===== DATA FOR ANALYSIS

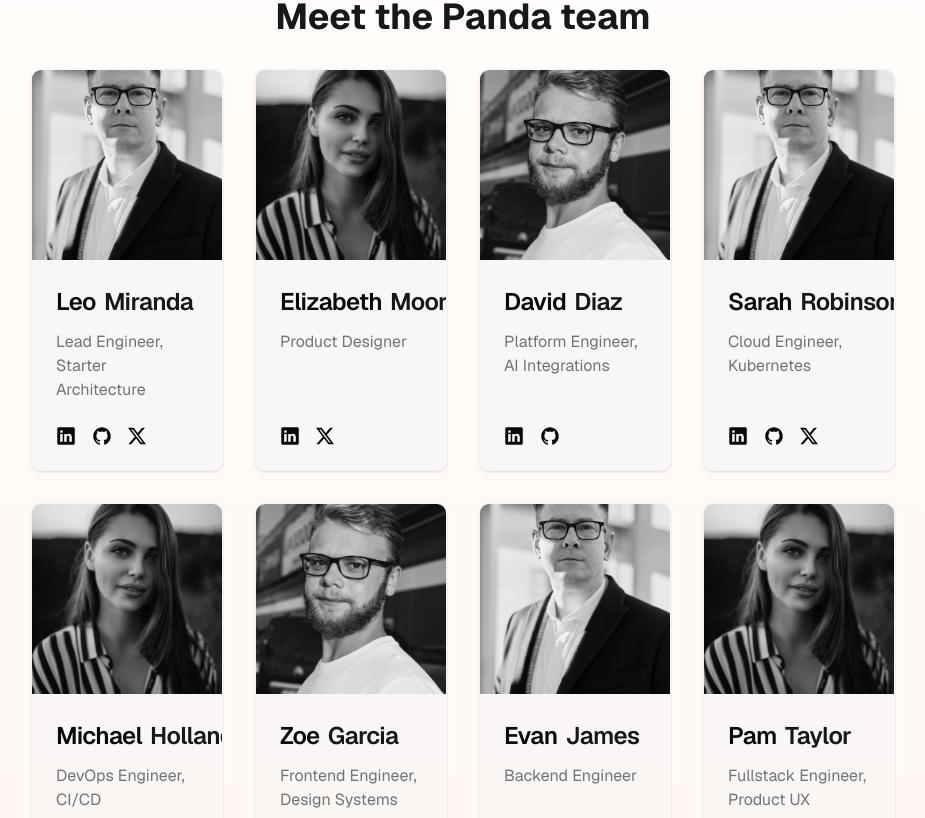
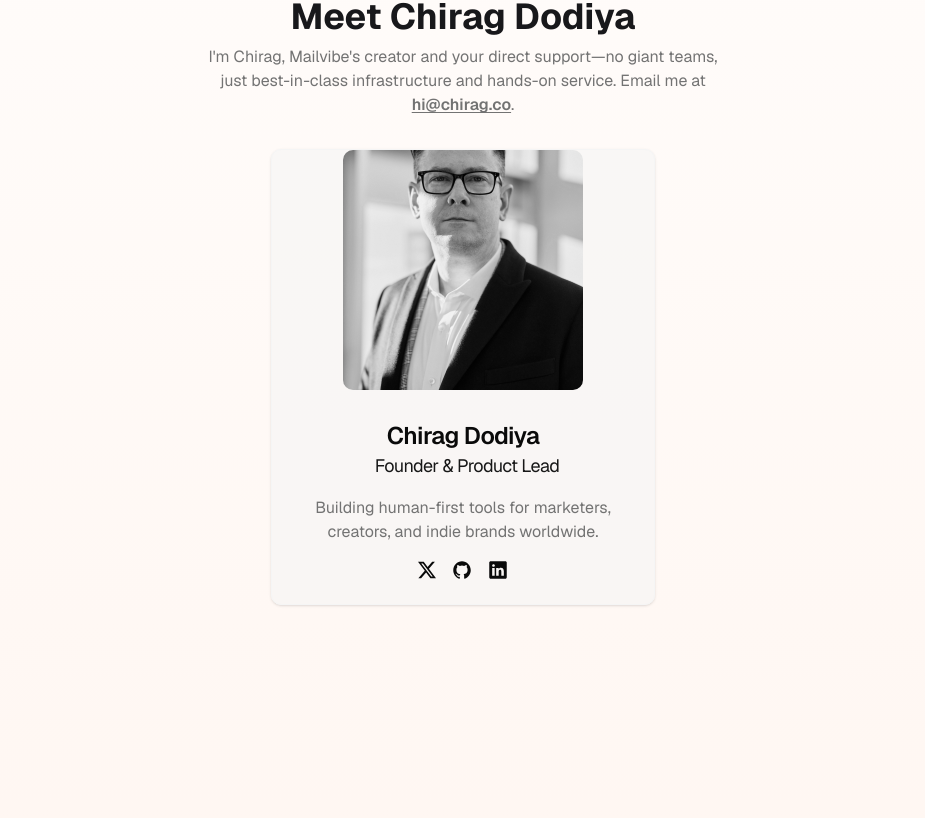
Before and after one commit to chiragbidx/ui-garden-fry, a Next.js app: page / in a window 1280 px wide. Shown: the part 5422-6240 px from the top of the page, without its empty margins (177-1102 px from the left). Built offline with nearby package versions, Linux system fonts and the light colour scheme.

Commit message:
Mailvibe Founder Team Area

```diff
--- a/components/home/LayoutTeamSection.tsx
+++ b/components/home/LayoutTeamSection.tsx
@@ -1,6 +1,6 @@
+import XIcon from "@/components/icons/x-icon";
 import GithubIcon from "@/components/icons/github-icon";
 import LinkedInIcon from "@/components/icons/linkedin-icon";
-import XIcon from "@/components/icons/x-icon";
 import {
   Card,
   CardContent,
@@ -10,227 +10,70 @@
 } from "@/components/ui/card";
 import Image from "next/image";
 import Link from "next/link";
-interface TeamProps {
-  imageUrl: string;
-  firstName: string;
-  lastName: string;
-  positions: string[];
-  socialNetworks: SocialNetworkProps[];
-}
-interface SocialNetworkProps {
-  name: string;
-  url: string;
-}
 export const LayoutTeamSection = () => {
-  const teamList: TeamProps[] = [
-    {
-      imageUrl: "/team1.jpg",
-      firstName: "Leo",
-      lastName: "Miranda",
-      positions: ["Lead Engineer", "Starter Architecture"],
-      socialNetworks: [
-        {
-          name: "LinkedIn",
-          url: "https://www.linkedin.com/in/leopoldo-miranda/",
-        },
-        {
-          name: "Github",
-          url: "https://github.com/leoMirandaa",
-        },
-        {
-          name: "X",
-          url: "https://x.com/leo_mirand4",
-        },
-      ],
-    },
-    {
-      imageUrl: "/team2.jpg",
-      firstName: "Elizabeth",
-      lastName: "Moore",
-      positions: ["Product Designer"],
-      socialNetworks: [
-        {
-          name: "LinkedIn",
-          url: "https://www.linkedin.com/in/leopoldo-miranda/",
-        },
-        {
-          name: "X",
-          url: "https://x.com/leo_mirand4",
-        },
-      ],
-    },
-    {
-      imageUrl: "/team3.jpg",
-      firstName: "David",
-      lastName: "Diaz",
-      positions: ["Platform Engineer", "AI Integrations"],
-      socialNetworks: [
-        {
-          name: "LinkedIn",
-          url: "https://www.linkedin.com/in/leopoldo-miranda/",
-        },
-        {
-          name: "Github",
-          url: "https://github.com/leoMirandaa",
-        },
-      ],
-    },
-    {
-      imageUrl: "/team1.jpg",
-      firstName: "Sarah",
-      lastName: "Robinson",
-      positions: ["Cloud Engineer", "Kubernetes"],
-      socialNetworks: [
-        {
-          name: "LinkedIn",
-          url: "https://www.linkedin.com/in/leopoldo-miranda/",
-        },
-        {
-          name: "Github",
-          url: "https://github.com/leoMirandaa",
-        },
-        {
-          name: "X",
-          url: "https://x.com/leo_mirand4",
-        },
-      ],
-    },
-    {
-      imageUrl: "/team2.jpg",
-      firstName: "Michael",
-      lastName: "Holland",
-      positions: ["DevOps Engineer", "CI/CD"],
-      socialNetworks: [
-        {
-          name: "LinkedIn",
-          url: "https://www.linkedin.com/in/leopoldo-miranda/",
-        },
-      ],
-    },
-    {
-      imageUrl: "/team3.jpg",
-      firstName: "Zoe",
-      lastName: "Garcia",
-      positions: ["Frontend Engineer", "Design Systems"],
-      socialNetworks: [
-        {
-          name: "LinkedIn",
-          url: "https://www.linkedin.com/in/leopoldo-miranda/",
-        },
-        {
-          name: "Github",
-          url: "https://github.com/leoMirandaa",
-        },
-      ],
-    },
-    {
-      imageUrl: "/team1.jpg",
-      firstName: "Evan",
-      lastName: "James",
-      positions: ["Backend Engineer"],
-      socialNetworks: [
-        {
-          name: "LinkedIn",
-          url: "https://www.linkedin.com/in/leopoldo-miranda/",
-        },
-        {
-          name: "Github",
-          url: "https://github.com/leoMirandaa",
-        },
-        {
-          name: "X",
-          url: "https://x.com/leo_mirand4",
-        },
-      ],
-    },
-    {
-      imageUrl: "/team2.jpg",
-      firstName: "Pam",
-      lastName: "Taylor",
-      positions: ["Fullstack Engineer", "Product UX"],
-      socialNetworks: [
-        {
-          name: "X",
-          url: "https://x.com/leo_mirand4",
-        },
-      ],
-    },
-  ];
-  const socialIcon = (socialName: string) => {
-    switch (socialName) {
-      case "LinkedIn":
-        return <LinkedInIcon />;
-      case "Github":
-        return <GithubIcon />;
-      case "X":
-        return <XIcon />;
-    }
-  };
-
   return (
     <section id="team" className="container mx-auto lg:w-[75%] py-24 sm:py-32">
       <div className="text-center mb-8">
         <h2 className="text-lg text-primary text-center mb-2 tracking-wider">
-          Team
+          Founder
         </h2>
 
         <h2 className="text-3xl md:text-4xl text-center font-bold">
-          Meet the Panda team
+          Meet Chirag Dodiya
         </h2>
+        <p className="text-muted-foreground mt-2 mb-6 max-w-[520px] mx-auto">
+          I'm Chirag, Mailvibe's creator and your direct support—no giant teams,
+          just best-in-class infrastructure and hands-on service. Email me at{" "}
+          <a href="mailto:hi@chirag.co" className="underline underline-offset-2 font-semibold">hi@chirag.co</a>.
+        </p>
       </div>
-
-      <div className="grid grid-cols-1 sm:grid-cols-2 lg:grid-cols-3 xl:grid-cols-4 gap-8">
-        {teamList.map(
-          (
-            { imageUrl, firstName, lastName, positions, socialNetworks },
-            index
-          ) => (
-            <Card
-              key={index}
-              className="bg-muted/60 dark:bg-card flex flex-col h-full overflow-hidden group/hoverimg"
-            >
+      <div className="flex flex-col items-center gap-8">
+        <Card className="bg-muted/60 dark:bg-card flex flex-col h-full overflow-hidden group/hoverimg max-w-sm mx-auto">
           <CardHeader className="p-0 gap-0">
-                <div className="h-full overflow-hidden">
+            <div className="h-full overflow-hidden flex items-center justify-center">
               <Image
-                    src={imageUrl}
-                    alt={`${firstName} ${lastName}`}
-                    width={300}
-                    height={300}
-                    className="w-full aspect-square object-cover saturate-0 transition-all duration-200 ease-linear size-full group-hover/hoverimg:saturate-100 group-hover/hoverimg:scale-[1.01]"
+                src="/team1.jpg"
+                alt="Chirag Dodiya"
+                width={240}
+                height={240}
+                className="w-[240px] aspect-square object-cover saturate-0 transition-all duration-200 ease-linear size-full group-hover/hoverimg:saturate-100 group-hover/hoverimg:scale-[1.01] rounded-lg"
               />
             </div>
-                <CardTitle className="py-6 pb-4 px-6">
-                  {firstName}
-                  <span className="text-primary ml-2">{lastName}</span>
+            <CardTitle className="py-6 pb-4 px-6 text-2xl flex flex-col items-center">
+              Chirag Dodiya
+              <span className="text-primary ml-2 block text-lg font-normal">Founder &amp; Product Lead</span>
             </CardTitle>
           </CardHeader>
-              {positions.map((position, index) => (
-                <CardContent
-                  key={index}
-                  className={`pb-0 text-muted-foreground ${
-                    index === positions.length - 1 && "pb-6"
-                  }`}
-                >
-                  {position}
-                  {index < positions.length - 1 && <span>,</span>}
+          <CardContent className="pb-0 text-muted-foreground text-center px-8">
+            Building human-first tools for marketers, creators, and indie brands worldwide.
           </CardContent>
-              ))}
-
-              <CardFooter className="space-x-4 mt-auto">
-                {socialNetworks.map(({ name, url }, index) => (
+          <CardFooter className="space-x-4 mt-4 flex justify-center">
             <Link
-                    key={index}
-                    href={url}
+              href="https://x.com/chiragdodiyadev"
               target="_blank"
               className="hover:opacity-80 transition-all"
+              aria-label="Chirag on X"
             >
-                    {socialIcon(name)}
+              <XIcon />
             </Link>
-                ))}
+            <Link
+              href="https://github.com/chiragdodiyadev"
+              target="_blank"
+              className="hover:opacity-80 transition-all"
+              aria-label="Chirag on Github"
+            >
+              <GithubIcon />
+            </Link>
+            <Link
+              href="https://linkedin.com/in/chiragdodiya"
+              target="_blank"
+              className="hover:opacity-80 transition-all"
+              aria-label="Chirag on LinkedIn"
+            >
+              <LinkedInIcon />
+            </Link>
           </CardFooter>
         </Card>
-          )
-        )}
       </div>
     </section>
   );
```
Lines whose indentation alone changed are shown as unchanged.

==========

● **WORK TO COMPLETE**:
Of the lines above, show those in which "flex" appears.

● **RESPONSE TO THIS TASK**:
-              className="bg-muted/60 dark:bg-card flex flex-col h-full overflow-hidden group/hoverimg"
+      <div className="flex flex-col items-center gap-8">
+        <Card className="bg-muted/60 dark:bg-card flex flex-col h-full overflow-hidden group/hoverimg max-w-sm mx-auto">
+            <div className="h-full overflow-hidden flex items-center justify-center">
+            <CardTitle className="py-6 pb-4 px-6 text-2xl flex flex-col items-center">
+          <CardFooter className="space-x-4 mt-4 flex justify-center">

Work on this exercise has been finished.